The visual effects rendered by Jackson's pals over at Weta Digital are top of the line. Susie dwells on a restless landscape, prone to changing like so many screen savers and adorned by some very literal souvenirs from the young girl's time on Earth. (If Susie used to build miniature ships in glass bottles with Dad, you can bet that they'll come crashing up on a nearby shore.) When she's forced to confront the similar ends that victims like her met, it makes for chilling, seamless scenery. However, when she's dancing around in a hyper-disco dream, it's distracting to the point of making the viewer wonder if there really are green screens waiting for everyone in heaven.
But Susie's not in heaven just yet ' not until she gets some justice back home. Her killer (Stanley Tucci, masked beneath make-up and a relentless array of not-quite-right mannerisms), maintains his low profile, casting an eye on Susie's sister (Rose McIver) and catching the attention of her father (Mark Wahlberg, driven and earnest to a fault). Mom (Rachel Weisz) doesn't stay in the picture long, leaving Susie's grandmother (Susan Sarandon, boozing it up as the lone comic relief) to keep the Salmon home in order. Aside from Tucci and Wahlberg, the characters are given the scantest of agendas (or none, in Weisz's case), hence Tucci's and Wahlberg's performances are left to sway the picture from solemn drama to murder mystery with what little force they can muster.

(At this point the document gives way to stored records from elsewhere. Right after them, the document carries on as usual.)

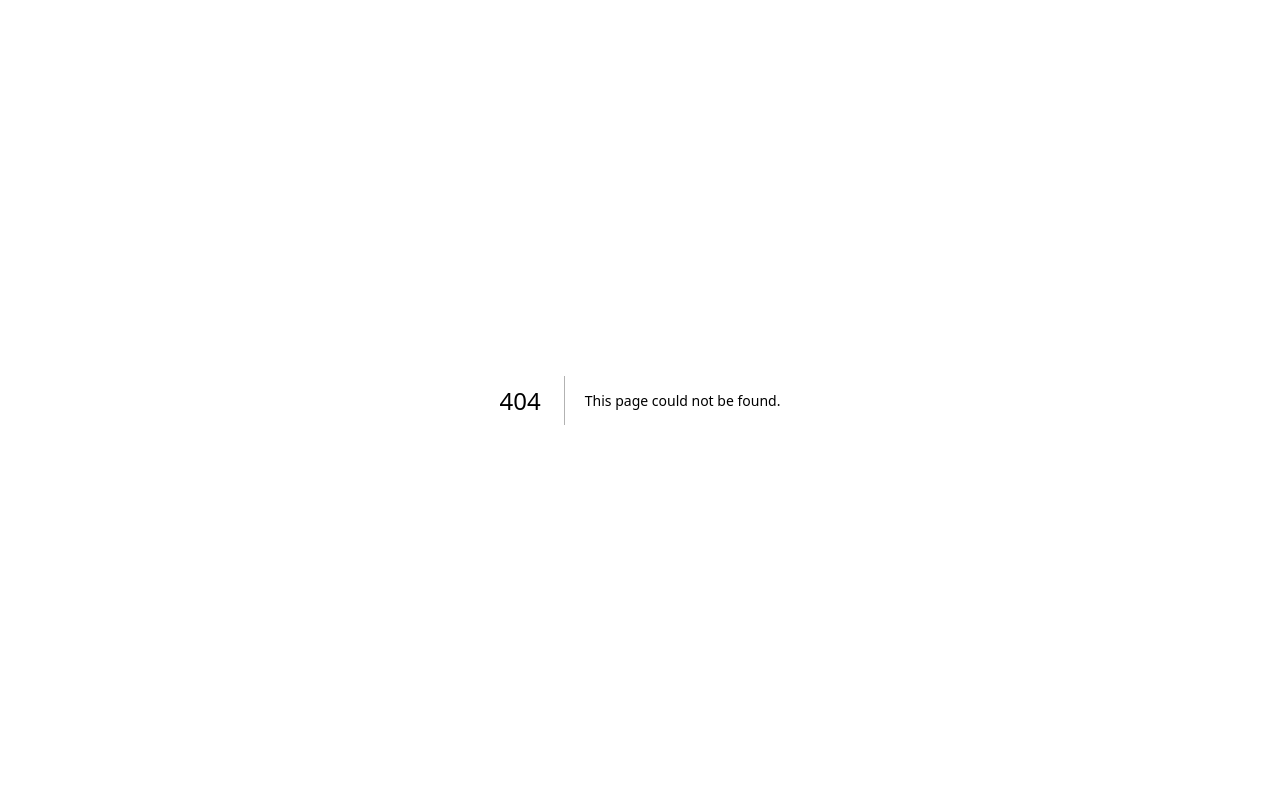
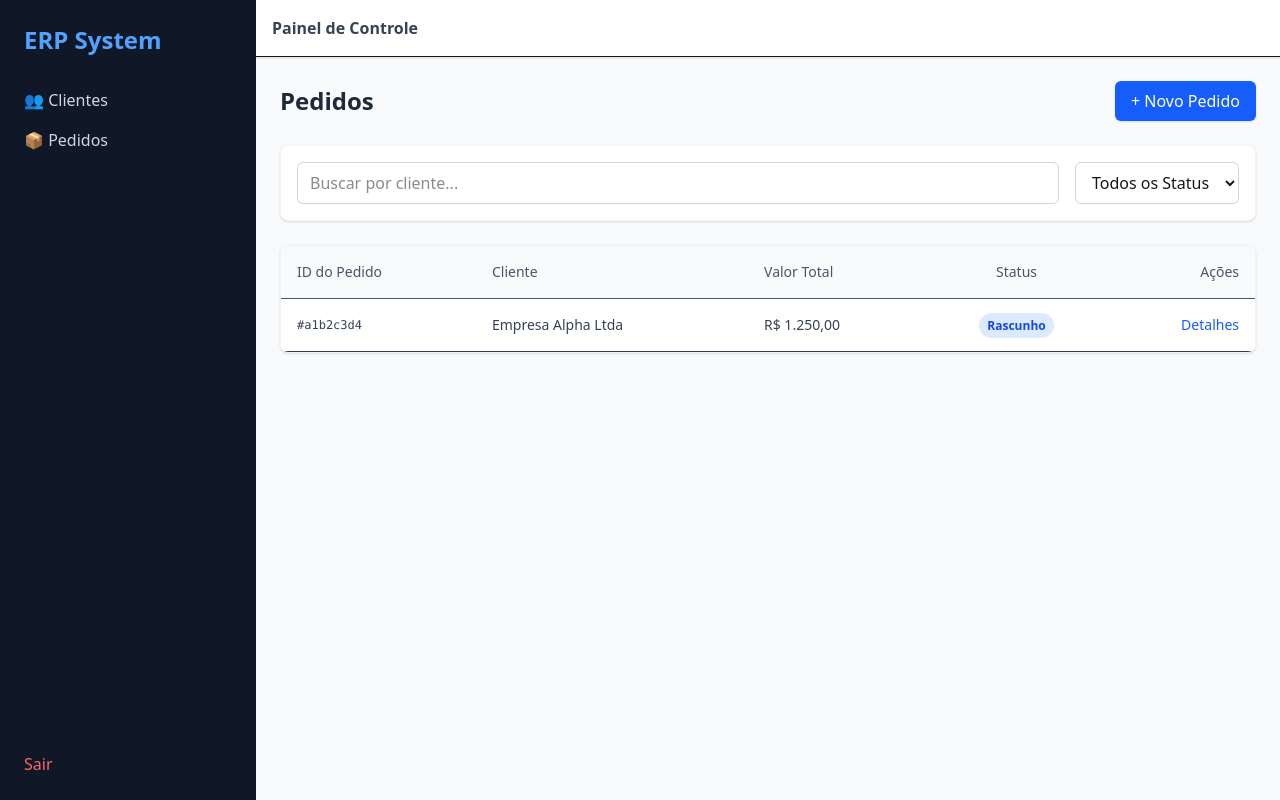
Before and after one commit to losmafia/teste-tecnico-fullstack-erp, a Next.js app in the folder frontend/: page /pedidos in a window 1280 px wide. Before the commit this address had no page. Built offline with nearby package versions, Linux system fonts and the light colour scheme.

Commit message:
Criação das paginas pós login, pedidos e clientes

```diff
--- /dev/null
+++ b/frontend/app/(dashboard)/clientes/page.tsx
@@ -0,0 +1,57 @@
+export default function ClientesPage() {
+    return (
+        <div className="space-y-6">
+
+            {/* Cabeçalho e Botão de Ação */}
+            <div className="flex justify-between items-center">
+                <h1 className="text-2xl font-bold text-gray-800">Clientes</h1>
+                <button className="bg-blue-600 text-white px-4 py-2 rounded-md hover:bg-blue-700 transition font-medium shadow-sm">
+                    + Novo Cliente
+                </button>
+            </div>
+
+            {/* Filtros de Busca */}
+            <div className="bg-white p-4 rounded-lg shadow-sm border border-gray-100 flex gap-4">
+                <input
+                    type="text"
+                    placeholder="Buscar por nome..."
+                    className="border border-gray-300 rounded-md px-3 py-2 flex-1 focus:outline-none focus:ring-2 focus:ring-blue-500"
+                />
+                <select className="border border-gray-300 rounded-md px-3 py-2 focus:outline-none focus:ring-2 focus:ring-blue-500">
+                    <option value="">Todos os Status</option>
+                    <option value="ACTIVE">Ativos</option>
+                    <option value="INACTIVE">Inativos</option>
+                </select>
+            </div>
+
+            {/* Tabela de Clientes (Dados Estáticos para Visualização) */}
+            <div className="bg-white rounded-lg shadow-sm border border-gray-100 overflow-hidden">
+                <table className="w-full text-left border-collapse">
+                    <thead>
+                        <tr className="bg-gray-50 text-gray-600 border-b text-sm">
+                            <th className="p-4 font-medium">Nome</th>
+                            <th className="p-4 font-medium">Documento</th>
+                            <th className="p-4 font-medium text-center">Status</th>
+                            <th className="p-4 font-medium text-right">Ações</th>
+                        </tr>
+                    </thead>
+                    <tbody className="text-sm text-gray-700">
+                        <tr className="border-b hover:bg-gray-50 transition-colors">
+                            <td className="p-4 font-medium">Empresa Alpha Ltda</td>
+                            <td className="p-4">12.345.678/0001-90</td>
+                            <td className="p-4 text-center">
+                                <span className="bg-green-100 text-green-700 px-2 py-1 rounded-full text-xs font-semibold">Ativo</span>
+                            </td>
+                            <td className="p-4 text-right">
+                                <button className="text-red-500 hover:text-red-700 font-medium transition-colors">
+                                    Inativar
+                                </button>
+                            </td>
+                        </tr>
+                    </tbody>
+                </table>
+            </div>
+
+        </div>
+    );
+}
--- /dev/null
+++ b/frontend/app/(dashboard)/layout.tsx
@@ -0,0 +1,42 @@
+import Link from 'next/link';
+
+export default function DashboardLayout({
+    children,
+}: {
+    children: React.ReactNode;
+}) {
+    return (
+        <div className="flex h-screen bg-gray-50">
+
+            {/* Barra Lateral */}
+            <aside className="w-64 bg-gray-900 text-white p-6 flex flex-col">
+                <h2 className="text-2xl font-bold text-blue-400 mb-8">ERP System</h2>
+
+                <nav className="flex-1 space-y-4">
+                    <Link href="/clientes" className="block text-gray-300 hover:text-white transition">
+                        👥 Clientes
+                    </Link>
+                    <Link href="/pedidos" className="block text-gray-300 hover:text-white transition">
+                        📦 Pedidos
+                    </Link>
+                </nav>
+
+                <Link href="/login" className="text-red-400 hover:text-red-300 mt-auto transition">
+                    Sair
+                </Link>
+            </aside>
+
+            {/* Área Principal */}
+            <main className="flex-1 flex flex-col overflow-hidden">
+                <header className="bg-white shadow-sm border-b p-4">
+                    <h1 className="text-gray-700 font-semibold">Painel de Controle</h1>
+                </header>
+
+                <div className="flex-1 overflow-auto p-6">
+                    {children}
+                </div>
+            </main>
+
+        </div>
+    );
+}
--- /dev/null
+++ b/frontend/app/(dashboard)/pedidos/page.tsx
@@ -0,0 +1,60 @@
+export default function PedidosPage() {
+    return (
+        <div className="space-y-6">
+
+            {/* Cabeçalho e Botão de Ação */}
+            <div className="flex justify-between items-center">
+                <h1 className="text-2xl font-bold text-gray-800">Pedidos</h1>
+                <button className="bg-blue-600 text-white px-4 py-2 rounded-md hover:bg-blue-700 transition font-medium shadow-sm">
+                    + Novo Pedido
+                </button>
+            </div>
+
+            {/* Filtros de Busca */}
+            <div className="bg-white p-4 rounded-lg shadow-sm border border-gray-100 flex gap-4">
+                <input
+                    type="text"
+                    placeholder="Buscar por cliente..."
+                    className="border border-gray-300 rounded-md px-3 py-2 flex-1 focus:outline-none focus:ring-2 focus:ring-blue-500"
+                />
+                <select className="border border-gray-300 rounded-md px-3 py-2 focus:outline-none focus:ring-2 focus:ring-blue-500">
+                    <option value="">Todos os Status</option>
+                    <option value="DRAFT">Rascunho</option>
+                    <option value="CONFIRMED">Confirmado</option>
+                    <option value="CANCELLED">Cancelado</option>
+                </select>
+            </div>
+
+            {/* Tabela de Pedidos (Dados Estáticos para Visualização) */}
+            <div className="bg-white rounded-lg shadow-sm border border-gray-100 overflow-hidden">
+                <table className="w-full text-left border-collapse">
+                    <thead>
+                        <tr className="bg-gray-50 text-gray-600 border-b text-sm">
+                            <th className="p-4 font-medium">ID do Pedido</th>
+                            <th className="p-4 font-medium">Cliente</th>
+                            <th className="p-4 font-medium">Valor Total</th>
+                            <th className="p-4 font-medium text-center">Status</th>
+                            <th className="p-4 font-medium text-right">Ações</th>
+                        </tr>
+                    </thead>
+                    <tbody className="text-sm text-gray-700">
+                        <tr className="border-b hover:bg-gray-50 transition-colors">
+                            <td className="p-4 font-mono text-xs">#a1b2c3d4</td>
+                            <td className="p-4 font-medium">Empresa Alpha Ltda</td>
+                            <td className="p-4">R$ 1.250,00</td>
+                            <td className="p-4 text-center">
+                                <span className="bg-blue-100 text-blue-700 px-2 py-1 rounded-full text-xs font-semibold">Rascunho</span>
+                            </td>
+                            <td className="p-4 text-right">
+                                <button className="text-blue-600 hover:text-blue-800 font-medium transition-colors">
+                                    Detalhes
+                                </button>
+                            </td>
+                        </tr>
+                    </tbody>
+                </table>
+            </div>
+
+        </div>
+    );
+}
```
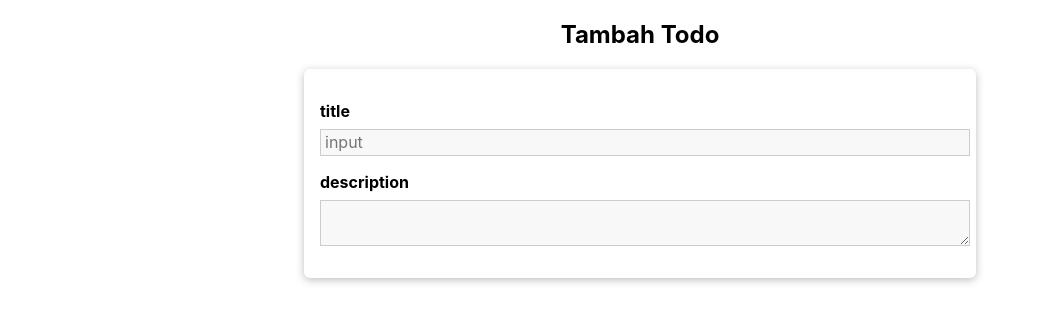
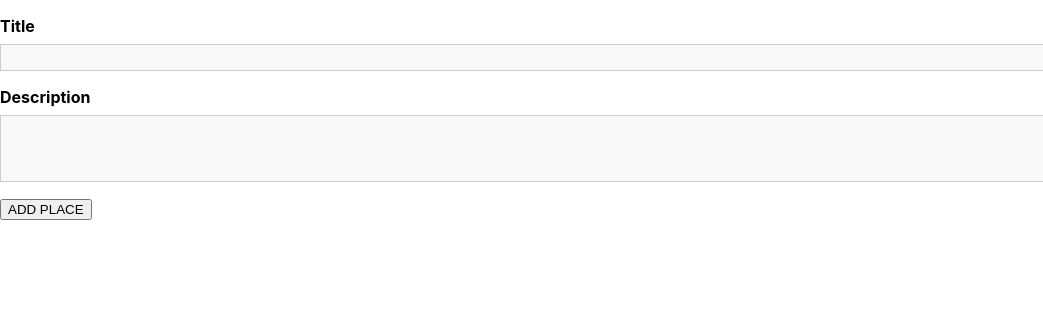
Before and after one commit to adityapryg/mern-react, a React (Create React App) app: page /tambah in a window 1280 px wide. Shown: the top 322 px of the page, without its empty margins (0-1043 px from the left). Built offline with nearby package versions, Linux system fonts and the light colour scheme.

Commit message:
[ADD] WIP Create Todo

```diff
--- a/src/shared/FormElements/Input.js
+++ b/src/shared/FormElements/Input.js
@@ -1,28 +1,84 @@
-import React from "react";
+import React, { useReducer, useEffect } from 'react';
 
 import './Input.css';
 
+const inputReducer = (state, action) => {
+  switch (action.type) {
+    case 'CHANGE':
+      return {
+        ...state,
+        value: action.val,
+        isValid: true
+      };
+    case 'TOUCH': {
+      return {
+        ...state,
+        isTouched: true
+      }
+    }
+    default:
+      return state;
+  }
+};
+
 const Input = props => {
-    const element = props.type === 'input' ?
+  const [inputState, dispatch] = useReducer(inputReducer, {
+    value: '',
+    isTouched: true,
+    isValid: true
+  });
+
+  const { id, onInput } = props;
+  const { value, isValid } = inputState;
+
+  useEffect(() => {
+    onInput(id, value, isValid)
+  }, [id, value, isValid, onInput]);
+
+  const changeHandler = event => {
+    dispatch({
+      type: 'CHANGE',
+      val: event.target.value,
+      validators: props.validators
+    });
+  };
+
+  const touchHandler = () => {
+    dispatch({
+      type: 'TOUCH'
+    });
+  };
+
+  const element =
+    props.element === 'input' ? (
       <input
         id={props.id}
         type={props.type}
         placeholder={props.placeholder}
-        value={props.value}
-    /> :
+        onChange={changeHandler}
+        onBlur={touchHandler}
+        value={inputState.value}
+      />
+    ) : (
       <textarea
         id={props.id}
-        type={props.type}
-        row={props.rows || 3}
-        value={props.value}
+        rows={props.rows || 3}
+        onChange={changeHandler}
+        onBlur={touchHandler}
+        value={inputState.value}
       />
+    );
 
   return (
-        <div className="form-control">
+    <div
+      className={`form-control ${!inputState.isValid && inputState.isTouched &&
+        'form-control--invalid'}`}
+    >
       <label htmlFor={props.id}>{props.label}</label>
       {element}
+      {!inputState.isValid && inputState.isTouched && <p>{props.errorText}</p>}
     </div>
-    )
-}
+  );
+};
 
 export default Input;
--- a/src/todo/pages/NewTodo.js
+++ b/src/todo/pages/NewTodo.js
@@ -1,29 +1,86 @@
-import React from "react";
+import React, { useCallback, useReducer } from 'react';
 
-import Input from "../../shared/FormElements/Input";
+import Input from '../../shared/FormElements/Input';
+import Button from '../../shared/UIEelements/Button';
+import './NewTodo.css';
 
-import "./NewTodo.css";
+const formReducer = (state, action) => {
+  switch (action.type) {
+    case 'INPUT_CHANGE':
+      let formIsValid = true;
+      for (const inputId in state.inputs) {
+        if (inputId === action.inputId) {
+          formIsValid = formIsValid && action.isValid;
+        } else {
+          formIsValid = formIsValid && state.inputs[inputId].isValid;
+        }
+      }
+      return {
+        ...state,
+        inputs: {
+          ...state.inputs,
+          [action.inputId]: { value: action.value, isValid: action.isValid }
+        },
+        isValid: formIsValid
+      };
+    default:
+      return state;
+  }
+};
 
-const NewTodo = () => {
+const NewPlace = () => {
+  const [formState, dispatch] = useReducer(formReducer, {
+    inputs: {
+      title: {
+        value: '',
+        isValid: false
+      },
+      description: {
+        value: '',
+        isValid: false
+      }
+    },
+    isValid: false
+  });
+
+  const inputHandler = useCallback((id, value, isValid) => {
+    dispatch({
+      type: 'INPUT_CHANGE',
+      value: value,
+      isValid: isValid,
+      inputId: id
+    });
+  }, []);
+
+  const placeSubmitHandler = event => {
+    event.preventDefault();
+    console.log(formState.inputs); // send this to the backend!
+  };
+
   return (
-        <div>
-            <h2 className="center">Tambah Todo</h2>
-            <form className="todo-form">
+    <div className='place-form'>
+        <form onSubmit={placeSubmitHandler}>
             <Input
                 id="title"
-                    type="input"
-                    placeholder="input"
-                    label="title"
+                element="input"
+                type="text"
+                label="Title"
+                errorText="Please enter a valid title."
+                onInput={inputHandler}
             />
             <Input
                 id="description"
-                    type="textarea"
-                    placeholder="Description"
-                    label="description"
+                element="textarea"
+                label="Description"
+                errorText="Please enter a valid description (at least 5 characters)."
+                onInput={inputHandler}
             />
+            <Button type="submit" disabled={!formState.isValid}>
+                ADD PLACE
+            </Button>
         </form>
     </div>
   );
-}
+};
 
-export default NewTodo;
+export default NewPlace;
```
Lines whose indentation alone changed are shown as unchanged.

Jackson's crime isn't that there's so much style dominating the proceedings, but that there's so little substance left in the translation. Parts are sad in the way that any story of a murdered child is a sad one, and an admittedly effective home invasion sequence is taut in the squeaky-floorboards sense. Susie offers the same explanation for the title that she did on the page: that all these events and all those relationships have grown out of her death. But by the end of Peter Jackson's The Lovely Bones, there's remarkably little meat left on them.